Task description ->
Whatever the records contain, reproduce all of them exactly.

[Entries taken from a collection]

****

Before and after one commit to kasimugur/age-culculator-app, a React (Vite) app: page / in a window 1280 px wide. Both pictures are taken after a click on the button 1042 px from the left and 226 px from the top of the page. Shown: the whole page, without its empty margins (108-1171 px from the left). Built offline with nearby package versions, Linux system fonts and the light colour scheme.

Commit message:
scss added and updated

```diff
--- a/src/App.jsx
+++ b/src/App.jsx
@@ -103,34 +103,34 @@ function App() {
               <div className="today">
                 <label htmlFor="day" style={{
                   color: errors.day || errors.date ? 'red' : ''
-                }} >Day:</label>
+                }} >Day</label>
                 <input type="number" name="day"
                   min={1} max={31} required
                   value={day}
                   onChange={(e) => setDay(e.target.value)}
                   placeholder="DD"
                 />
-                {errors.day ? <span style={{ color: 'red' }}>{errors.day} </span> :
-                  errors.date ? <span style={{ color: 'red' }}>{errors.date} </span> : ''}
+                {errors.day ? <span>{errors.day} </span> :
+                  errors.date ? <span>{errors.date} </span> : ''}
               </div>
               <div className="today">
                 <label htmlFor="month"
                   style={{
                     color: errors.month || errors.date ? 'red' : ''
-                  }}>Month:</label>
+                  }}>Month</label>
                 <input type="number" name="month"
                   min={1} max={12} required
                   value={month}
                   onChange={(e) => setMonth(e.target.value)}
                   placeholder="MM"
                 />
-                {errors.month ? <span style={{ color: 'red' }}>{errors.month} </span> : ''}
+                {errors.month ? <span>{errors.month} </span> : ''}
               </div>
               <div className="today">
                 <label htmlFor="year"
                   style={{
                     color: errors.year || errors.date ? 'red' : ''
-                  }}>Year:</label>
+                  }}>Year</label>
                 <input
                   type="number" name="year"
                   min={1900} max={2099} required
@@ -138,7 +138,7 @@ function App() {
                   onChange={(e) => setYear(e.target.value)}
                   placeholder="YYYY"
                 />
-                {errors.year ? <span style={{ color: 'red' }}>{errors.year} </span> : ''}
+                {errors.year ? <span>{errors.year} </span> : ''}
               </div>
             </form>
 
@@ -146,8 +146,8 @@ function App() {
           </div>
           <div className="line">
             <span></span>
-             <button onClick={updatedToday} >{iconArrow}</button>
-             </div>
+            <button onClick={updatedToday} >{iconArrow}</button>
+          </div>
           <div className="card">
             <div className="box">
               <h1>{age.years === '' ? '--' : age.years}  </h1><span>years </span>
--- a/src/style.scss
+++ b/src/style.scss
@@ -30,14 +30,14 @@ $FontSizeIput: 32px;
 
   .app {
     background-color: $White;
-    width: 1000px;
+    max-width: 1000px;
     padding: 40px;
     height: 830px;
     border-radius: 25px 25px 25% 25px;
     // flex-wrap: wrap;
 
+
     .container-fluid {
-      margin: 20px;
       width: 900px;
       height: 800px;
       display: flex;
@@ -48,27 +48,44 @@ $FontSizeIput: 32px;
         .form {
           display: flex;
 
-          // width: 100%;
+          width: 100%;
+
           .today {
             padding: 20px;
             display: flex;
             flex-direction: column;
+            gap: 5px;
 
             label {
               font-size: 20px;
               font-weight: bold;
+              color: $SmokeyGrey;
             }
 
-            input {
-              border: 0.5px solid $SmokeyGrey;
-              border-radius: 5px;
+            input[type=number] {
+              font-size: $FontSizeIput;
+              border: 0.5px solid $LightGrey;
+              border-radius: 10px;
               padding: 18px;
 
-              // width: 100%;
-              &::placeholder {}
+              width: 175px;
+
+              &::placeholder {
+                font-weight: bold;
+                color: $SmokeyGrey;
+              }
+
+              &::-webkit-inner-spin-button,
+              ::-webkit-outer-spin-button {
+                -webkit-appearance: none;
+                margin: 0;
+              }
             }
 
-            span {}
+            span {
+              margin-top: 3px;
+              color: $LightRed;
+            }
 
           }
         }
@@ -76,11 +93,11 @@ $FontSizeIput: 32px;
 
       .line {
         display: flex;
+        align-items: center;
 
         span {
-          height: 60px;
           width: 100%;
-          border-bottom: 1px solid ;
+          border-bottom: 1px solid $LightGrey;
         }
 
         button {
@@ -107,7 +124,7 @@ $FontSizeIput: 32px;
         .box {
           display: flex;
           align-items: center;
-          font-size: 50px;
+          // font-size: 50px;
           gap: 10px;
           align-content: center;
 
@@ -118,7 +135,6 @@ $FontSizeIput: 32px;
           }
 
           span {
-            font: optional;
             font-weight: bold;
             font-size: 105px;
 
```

****

Answer for the task ->
Before and after one commit to kasimugur/age-culculator-app, a React (Vite) app: page / in a window 1280 px wide. Both pictures are taken after a click on the button 1042 px from the left and 226 px from the top of the page. Shown: the whole page, without its empty margins (108-1171 px from the left). Built offline with nearby package versions, Linux system fonts and the light colour scheme.

Commit message:
scss added and updated

```diff
--- a/src/App.jsx
+++ b/src/App.jsx
@@ -103,34 +103,34 @@ function App() {
               <div className="today">
                 <label htmlFor="day" style={{
                   color: errors.day || errors.date ? 'red' : ''
-                }} >Day:</label>
+                }} >Day</label>
                 <input type="number" name="day"
                   min={1} max={31} required
                   value={day}
                   onChange={(e) => setDay(e.target.value)}
                   placeholder="DD"
                 />
-                {errors.day ? <span style={{ color: 'red' }}>{errors.day} </span> :
-                  errors.date ? <span style={{ color: 'red' }}>{errors.date} </span> : ''}
+                {errors.day ? <span>{errors.day} </span> :
+                  errors.date ? <span>{errors.date} </span> : ''}
               </div>
               <div className="today">
                 <label htmlFor="month"
                   style={{
                     color: errors.month || errors.date ? 'red' : ''
-                  }}>Month:</label>
+                  }}>Month</label>
                 <input type="number" name="month"
                   min={1} max={12} required
                   value={month}
                   onChange={(e) => setMonth(e.target.value)}
                   placeholder="MM"
                 />
-                {errors.month ? <span style={{ color: 'red' }}>{errors.month} </span> : ''}
+                {errors.month ? <span>{errors.month} </span> : ''}
               </div>
               <div className="today">
                 <label htmlFor="year"
                   style={{
                     color: errors.year || errors.date ? 'red' : ''
-                  }}>Year:</label>
+                  }}>Year</label>
                 <input
                   type="number" name="year"
                   min={1900} max={2099} required
@@ -138,7 +138,7 @@ function App() {
                   onChange={(e) => setYear(e.target.value)}
                   placeholder="YYYY"
                 />
-                {errors.year ? <span style={{ color: 'red' }}>{errors.year} </span> : ''}
+                {errors.year ? <span>{errors.year} </span> : ''}
               </div>
             </form>
 
@@ -146,8 +146,8 @@ function App() {
           </div>
           <div className="line">
             <span></span>
-             <button onClick={updatedToday} >{iconArrow}</button>
-             </div>
+            <button onClick={updatedToday} >{iconArrow}</button>
+          </div>
           <div className="card">
             <div className="box">
               <h1>{age.years === '' ? '--' : age.years}  </h1><span>years </span>
--- a/src/style.scss
+++ b/src/style.scss
@@ -30,14 +30,14 @@ $FontSizeIput: 32px;
 
   .app {
     background-color: $White;
-    width: 1000px;
+    max-width: 1000px;
     padding: 40px;
     height: 830px;
     border-radius: 25px 25px 25% 25px;
     // flex-wrap: wrap;
 
+
     .container-fluid {
-      margin: 20px;
       width: 900px;
       height: 800px;
       display: flex;
@@ -48,27 +48,44 @@ $FontSizeIput: 32px;
         .form {
           display: flex;
 
-          // width: 100%;
+          width: 100%;
+
           .today {
             padding: 20px;
             display: flex;
             flex-direction: column;
+            gap: 5px;
 
             label {
               font-size: 20px;
               font-weight: bold;
+              color: $SmokeyGrey;
             }
 
-            input {
-              border: 0.5px solid $SmokeyGrey;
-              border-radius: 5px;
+            input[type=number] {
+              font-size: $FontSizeIput;
+              border: 0.5px solid $LightGrey;
+              border-radius: 10px;
               padding: 18px;
 
-              // width: 100%;
-              &::placeholder {}
+              width: 175px;
+
+              &::placeholder {
+                font-weight: bold;
+                color: $SmokeyGrey;
+              }
+
+              &::-webkit-inner-spin-button,
+              ::-webkit-outer-spin-button {
+                -webkit-appearance: none;
+                margin: 0;
+              }
             }
 
-            span {}
+            span {
+              margin-top: 3px;
+              color: $LightRed;
+            }
 
           }
         }
@@ -76,11 +93,11 @@ $FontSizeIput: 32px;
 
       .line {
         display: flex;
+        align-items: center;
 
         span {
-          height: 60px;
           width: 100%;
-          border-bottom: 1px solid ;
+          border-bottom: 1px solid $LightGrey;
         }
 
         button {
@@ -107,7 +124,7 @@ $FontSizeIput: 32px;
         .box {
           display: flex;
           align-items: center;
-          font-size: 50px;
+          // font-size: 50px;
           gap: 10px;
           align-content: center;
 
@@ -118,7 +135,6 @@ $FontSizeIput: 32px;
           }
 
           span {
-            font: optional;
             font-weight: bold;
             font-size: 105px;
 
```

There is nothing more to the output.